(Extracted data)
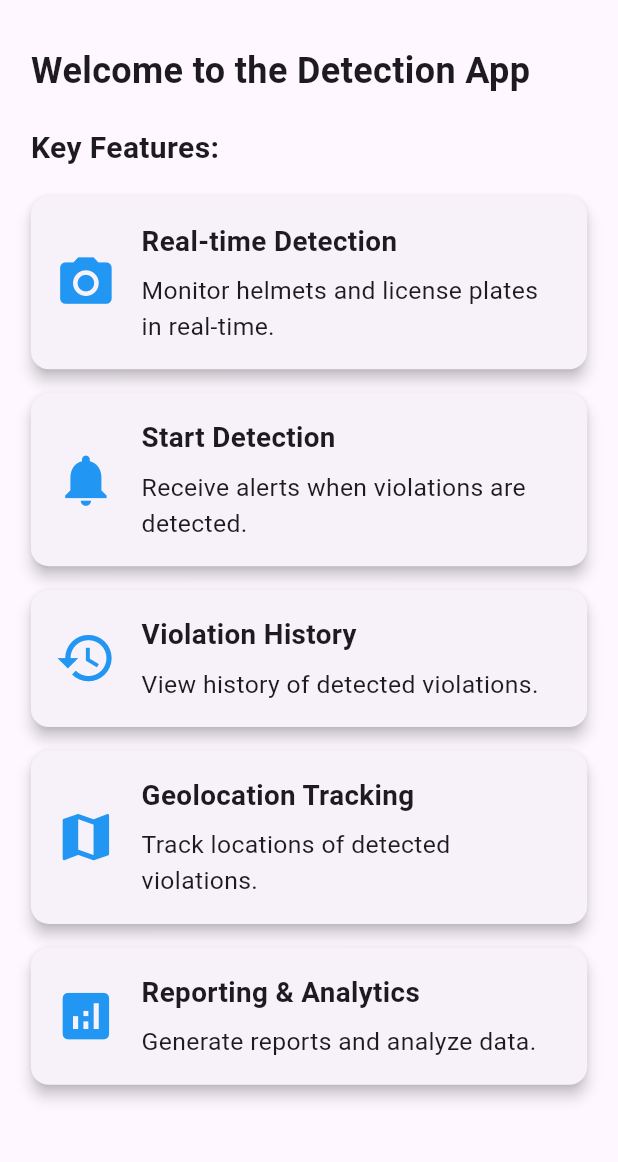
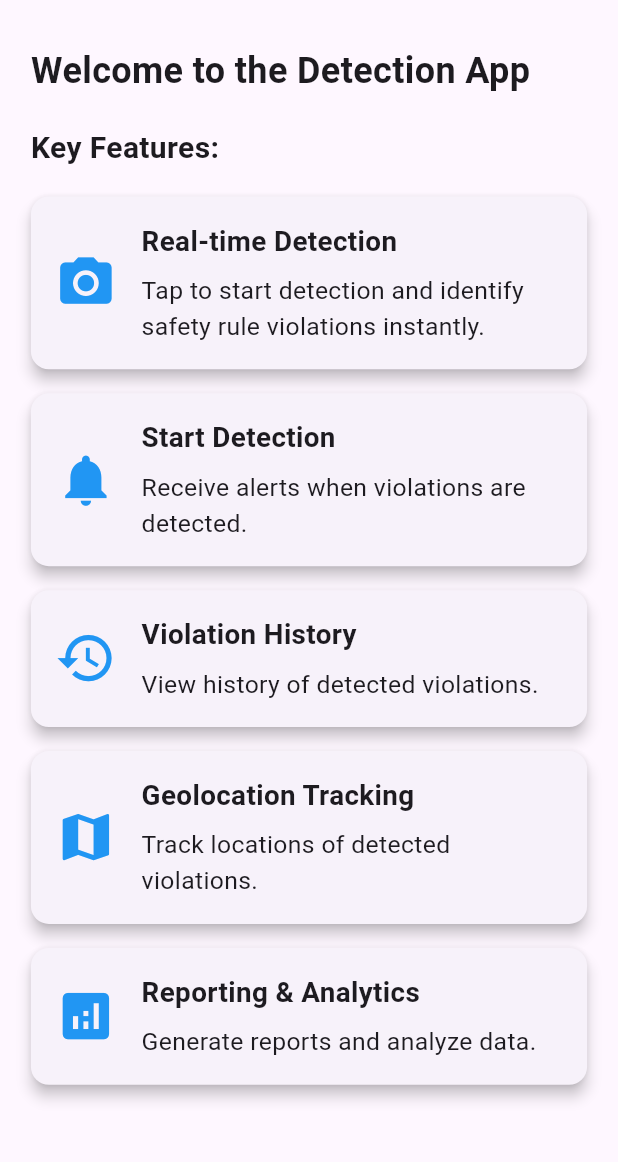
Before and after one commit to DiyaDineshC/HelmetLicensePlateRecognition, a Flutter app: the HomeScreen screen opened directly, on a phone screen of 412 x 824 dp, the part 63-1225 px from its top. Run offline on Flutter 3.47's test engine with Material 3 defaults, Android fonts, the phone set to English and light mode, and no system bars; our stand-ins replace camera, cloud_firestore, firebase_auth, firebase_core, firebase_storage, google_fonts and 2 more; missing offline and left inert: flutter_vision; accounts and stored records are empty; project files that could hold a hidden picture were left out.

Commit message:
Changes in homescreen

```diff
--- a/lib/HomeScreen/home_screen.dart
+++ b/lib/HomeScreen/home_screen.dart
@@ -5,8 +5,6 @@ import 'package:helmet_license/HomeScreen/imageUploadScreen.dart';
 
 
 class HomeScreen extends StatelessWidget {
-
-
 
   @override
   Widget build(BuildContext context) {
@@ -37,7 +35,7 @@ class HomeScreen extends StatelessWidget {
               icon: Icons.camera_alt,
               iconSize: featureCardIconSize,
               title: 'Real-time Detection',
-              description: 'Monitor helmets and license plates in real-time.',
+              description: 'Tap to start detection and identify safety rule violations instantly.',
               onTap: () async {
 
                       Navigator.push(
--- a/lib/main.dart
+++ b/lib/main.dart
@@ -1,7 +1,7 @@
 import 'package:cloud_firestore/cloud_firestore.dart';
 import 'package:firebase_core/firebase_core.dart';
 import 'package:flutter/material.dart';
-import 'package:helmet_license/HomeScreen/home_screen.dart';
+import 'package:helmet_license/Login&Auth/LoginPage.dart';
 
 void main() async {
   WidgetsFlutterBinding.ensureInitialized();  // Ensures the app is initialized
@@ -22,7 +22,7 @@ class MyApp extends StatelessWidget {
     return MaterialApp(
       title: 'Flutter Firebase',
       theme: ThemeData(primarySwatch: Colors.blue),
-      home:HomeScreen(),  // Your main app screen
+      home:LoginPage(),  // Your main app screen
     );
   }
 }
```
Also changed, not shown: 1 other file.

(Aim of the task)
The material above should be printed again exactly, with each picture left out.

(Answer below)
Before and after one commit to DiyaDineshC/HelmetLicensePlateRecognition, a Flutter app: the HomeScreen screen opened directly, on a phone screen of 412 x 824 dp, the part 63-1225 px from its top. Run offline on Flutter 3.47's test engine with Material 3 defaults, Android fonts, the phone set to English and light mode, and no system bars; our stand-ins replace camera, cloud_firestore, firebase_auth, firebase_core, firebase_storage, google_fonts and 2 more; missing offline and left inert: flutter_vision; accounts and stored records are empty; project files that could hold a hidden picture were left out.

Commit message:
Changes in homescreen

```diff
--- a/lib/HomeScreen/home_screen.dart
+++ b/lib/HomeScreen/home_screen.dart
@@ -5,8 +5,6 @@ import 'package:helmet_license/HomeScreen/imageUploadScreen.dart';
 
 
 class HomeScreen extends StatelessWidget {
-
-
 
   @override
   Widget build(BuildContext context) {
@@ -37,7 +35,7 @@ class HomeScreen extends StatelessWidget {
               icon: Icons.camera_alt,
               iconSize: featureCardIconSize,
               title: 'Real-time Detection',
-              description: 'Monitor helmets and license plates in real-time.',
+              description: 'Tap to start detection and identify safety rule violations instantly.',
               onTap: () async {
 
                       Navigator.push(
--- a/lib/main.dart
+++ b/lib/main.dart
@@ -1,7 +1,7 @@
 import 'package:cloud_firestore/cloud_firestore.dart';
 import 'package:firebase_core/firebase_core.dart';
 import 'package:flutter/material.dart';
-import 'package:helmet_license/HomeScreen/home_screen.dart';
+import 'package:helmet_license/Login&Auth/LoginPage.dart';
 
 void main() async {
   WidgetsFlutterBinding.ensureInitialized();  // Ensures the app is initialized
@@ -22,7 +22,7 @@ class MyApp extends StatelessWidget {
     return MaterialApp(
       title: 'Flutter Firebase',
       theme: ThemeData(primarySwatch: Colors.blue),
-      home:HomeScreen(),  // Your main app screen
+      home:LoginPage(),  // Your main app screen
     );
   }
 }
```
Also changed, not shown: 1 other file.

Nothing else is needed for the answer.